Formative: questioning, prompting and listening to discussions that takes places among different groups. Listening to the questioning, debate and discussion that takes place as the whole class come back together and share their ‘big’ ideas and concepts.

Summative: although the intention is that students work will be peer assessed, reading both student’s work and feedback given will help understand the learning that is taking place and the level of skill in the work students are presenting.


Accommodations – Students with Special Needs

By Resource: Less able students would perhaps benefit from working from abridged versions of the documents given with a vocabulary card to help students develop an understanding of key language in a supportive yet independent manner.

By Task: In completing the source analysis, less able students could be grouped together and given some key ideas and themes to looks for. These could then be colour-coded and students be asked to read, find and highlight these key ideas in an appropriate colour before comparing and contrasting these documents.

Accommodations – Advanced Learners

By Resource: More able students will be encouraged to make further links and connections between what they have read in the documents provided and analysed and the quotes presented around the room at the beginning of the lesson.

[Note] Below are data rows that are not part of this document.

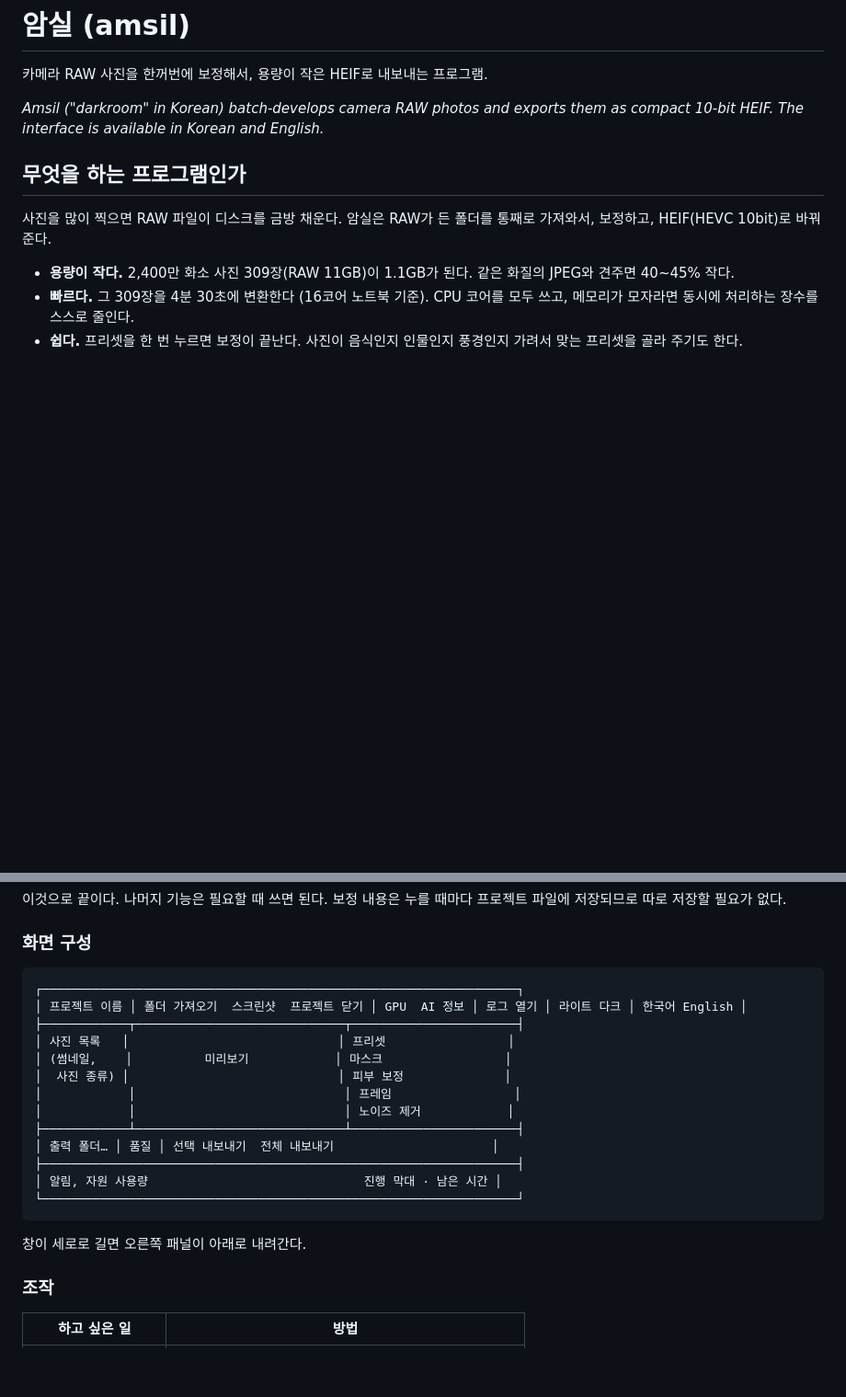
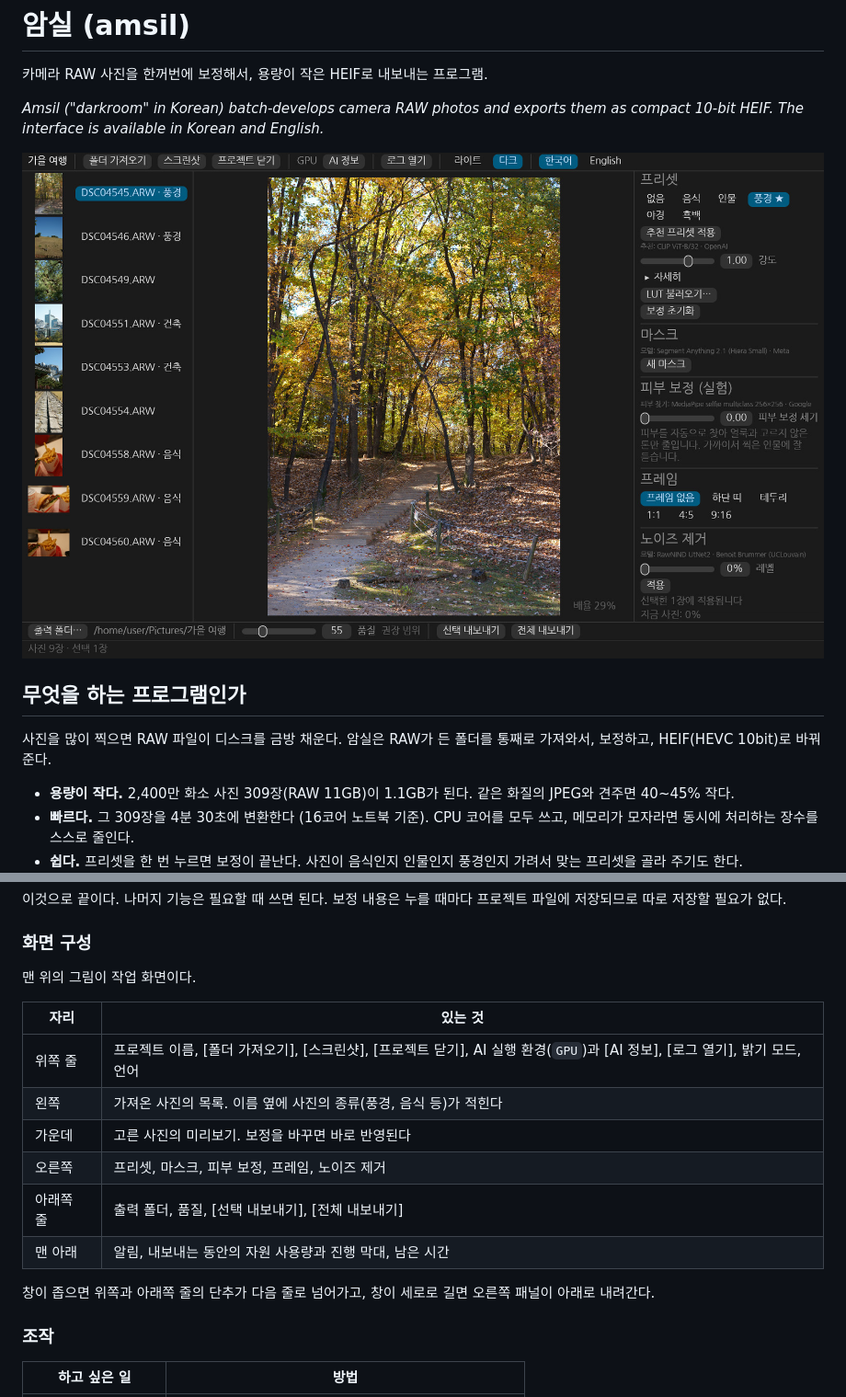
Before and after one commit to desafin/amsil, a Markdown page: README.md, 2 parts joined by grey strips. Shown at 92% size. Rendered like a GitHub page; pictures changed too: assets/screenshots/workspace.jpg (added); blank space fills up the shorter version.

````diff
--- a/README.md
+++ b/README.md
@@ -3,6 +3,8 @@
 카메라 RAW 사진을 한꺼번에 보정해서, 용량이 작은 HEIF로 내보내는 프로그램.
 
 *Amsil ("darkroom" in Korean) batch-develops camera RAW photos and exports them as compact 10-bit HEIF. The interface is available in Korean and English.*
+
+![암실의 작업 화면: 왼쪽에 사진 목록, 가운데에 미리보기, 오른쪽에 프리셋과 보정 패널](assets/screenshots/workspace.jpg)
 
 ## 무엇을 하는 프로그램인가
 
@@ -108,23 +110,18 @@ cd amsil-*-linux-x86_64
 
 ### 화면 구성
 
-```
-┌──────────────────────────────────────────────────────────────────┐
-│ 프로젝트 이름 │ 폴더 가져오기  스크린샷  프로젝트 닫기 │ GPU  AI 정보 │ 로그 열기 │ 라이트 다크 │ 한국어 English │
-├────────────┬─────────────────────────────┬───────────────────────┤
-│ 사진 목록   │                             │ 프리셋                 │
-│ (썸네일,    │          미리보기            │ 마스크                 │
-│  사진 종류) │                             │ 피부 보정              │
-│            │                             │ 프레임                 │
-│            │                             │ 노이즈 제거            │
-├────────────┴─────────────────────────────┴───────────────────────┤
-│ 출력 폴더… │ 품질 │ 선택 내보내기  전체 내보내기                      │
-├──────────────────────────────────────────────────────────────────┤
-│ 알림, 자원 사용량                              진행 막대 · 남은 시간 │
-└──────────────────────────────────────────────────────────────────┘
-```
+맨 위의 그림이 작업 화면이다.
 
-창이 세로로 길면 오른쪽 패널이 아래로 내려간다.
+| 자리 | 있는 것 |
+|---|---|
+| 위쪽 줄 | 프로젝트 이름, [폴더 가져오기], [스크린샷], [프로젝트 닫기], AI 실행 환경(`GPU`)과 [AI 정보], [로그 열기], 밝기 모드, 언어 |
+| 왼쪽 | 가져온 사진의 목록. 이름 옆에 사진의 종류(풍경, 음식 등)가 적힌다 |
+| 가운데 | 고른 사진의 미리보기. 보정을 바꾸면 바로 반영된다 |
+| 오른쪽 | 프리셋, 마스크, 피부 보정, 프레임, 노이즈 제거 |
+| 아래쪽 줄 | 출력 폴더, 품질, [선택 내보내기], [전체 내보내기] |
+| 맨 아래 | 알림, 내보내는 동안의 자원 사용량과 진행 막대, 남은 시간 |
+
+창이 좁으면 위쪽과 아래쪽 줄의 단추가 다음 줄로 넘어가고, 창이 세로로 길면 오른쪽 패널이 아래로 내려간다.
 
 ### 조작
 
````
Also changed, not shown: BUILD.md (+1 -0 lines), 1 other file.
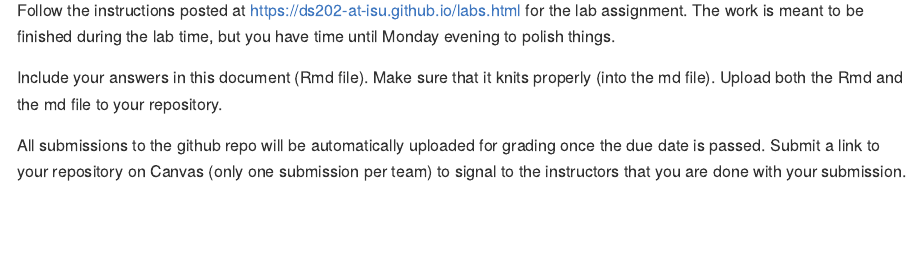
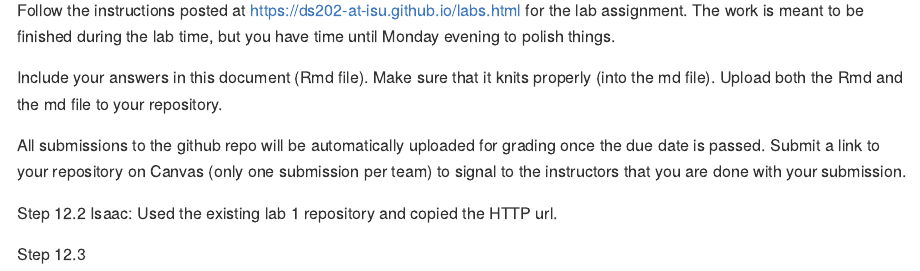
Before and after one commit to DS202-at-ISU/lab-1-team-8-lab-1, an R Markdown document (README.Rmd): the page in a window 1100 px wide, from 110 px down. Rendered offline with R 4.5, knitr and Pandoc, with nearby package versions.

Commit message:
Edited the file to include steps 12.2-12.4

```diff
--- a/README.Rmd
+++ b/README.Rmd
@@ -17,3 +17,8 @@ Include your answers in this document (Rmd file). Make sure that it knits proper
 
 All submissions to the github repo will be automatically uploaded for grading once the due date is passed.
 Submit a link to your repository on Canvas (only one submission per team) to signal to the instructors that you are done with your submission.
+
+Step 12.2
+Isaac: Used the existing lab 1 repository and copied the HTTP url.
+
+Step 12.3
```
Also changed, not shown: README.md.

By Task: In completing their homework, more able students could be challenged to incorporate and imbed a quote into their paragraph from the work they have undertaken over the course of the lesson as evidence to back up their idea.

By Outcome: more able students will be able to make more detailed and developed verbal contributions and the quality of their written communication will be of a higher level.